President is reportedly angry about several things these days, from an investigation of a key confidant to a hot new memoir by the FBI director he fired last year. But one top Republican lawmaker says that's not the case.
McCarthy, one of Trump's closest allies in Congress and a front-runner to succeed Speaker Paul Ryan as the top Republican in the House, told CNBC's "Squawk Box" that Trump is not letting the recent news "get under his skin" and instead works "24 hours a day" focused on policy.
"I was just at dinner the other night with the president. You would not know any of this other stuff is going on," the California lawmaker said. He said the president spoke about Syria, the economy and "Right to Try," a bill to support terminally ill patients gaining access to experimental therapies.
McCarthy's account of Trump's behavior differs from media reports and how the president carries himself on social media.
Trump went on a social media rampage Sunday morning, blasting Comey as "slippery" and predicting the former FBI boss will be remembered "as the WORST FBI Director in history, by far!"
The comments came before Comey's interview with ABC News on Sunday night to promote his new book "A Higher Loyalty: Truth, Lies, and Leadership." It was Comey's first media interview since being fired by Trump last year.
Last week, the president also lashed out at the FBI raid of Cohen's office and residence, proclaiming on Twitter that "Attorney-client privilege is dead!" Cohen is being investigated for crimes possibly related to bank fraud and campaign finance violations.
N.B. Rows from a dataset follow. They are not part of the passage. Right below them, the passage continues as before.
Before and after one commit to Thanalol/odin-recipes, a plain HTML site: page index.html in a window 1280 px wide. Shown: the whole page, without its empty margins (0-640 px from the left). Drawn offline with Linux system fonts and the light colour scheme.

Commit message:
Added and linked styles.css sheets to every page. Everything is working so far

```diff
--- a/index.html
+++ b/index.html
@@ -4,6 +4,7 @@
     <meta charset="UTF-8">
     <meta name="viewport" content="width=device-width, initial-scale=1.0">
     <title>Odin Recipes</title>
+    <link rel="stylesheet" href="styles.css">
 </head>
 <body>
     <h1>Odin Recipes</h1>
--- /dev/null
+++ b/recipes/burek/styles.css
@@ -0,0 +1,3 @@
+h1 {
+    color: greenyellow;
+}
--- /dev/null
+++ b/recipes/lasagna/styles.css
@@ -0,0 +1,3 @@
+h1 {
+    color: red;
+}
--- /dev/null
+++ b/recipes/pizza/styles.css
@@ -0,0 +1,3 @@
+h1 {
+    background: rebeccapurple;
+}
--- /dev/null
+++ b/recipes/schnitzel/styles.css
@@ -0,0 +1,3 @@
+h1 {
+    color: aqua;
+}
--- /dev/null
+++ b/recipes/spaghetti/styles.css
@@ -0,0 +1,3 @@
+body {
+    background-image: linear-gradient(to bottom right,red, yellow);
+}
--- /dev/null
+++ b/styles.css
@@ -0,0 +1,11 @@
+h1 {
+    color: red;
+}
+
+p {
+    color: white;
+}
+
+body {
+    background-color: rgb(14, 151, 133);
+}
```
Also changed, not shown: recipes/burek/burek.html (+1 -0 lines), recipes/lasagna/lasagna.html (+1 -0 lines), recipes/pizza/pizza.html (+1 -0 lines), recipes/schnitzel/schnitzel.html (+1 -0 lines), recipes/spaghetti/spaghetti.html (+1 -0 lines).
Ryan this week endorsed McCarthy as his successor, telling CNBC on Tuesday that "I think it should be McCarthy and I think it will be."
McCarthy also said Tuesday that Comey's interview was "very disturbing" to him.
"[Comey] thought he was above the law," McCarthy said." They're putting politics before people and I trust the American people."
During the CNBC interview, McCarthy also argued that the new tax law will become more popular and help the GOP hold the House.
– CNBC's Dan Mangan and Kevin Breuninger contributed to this report.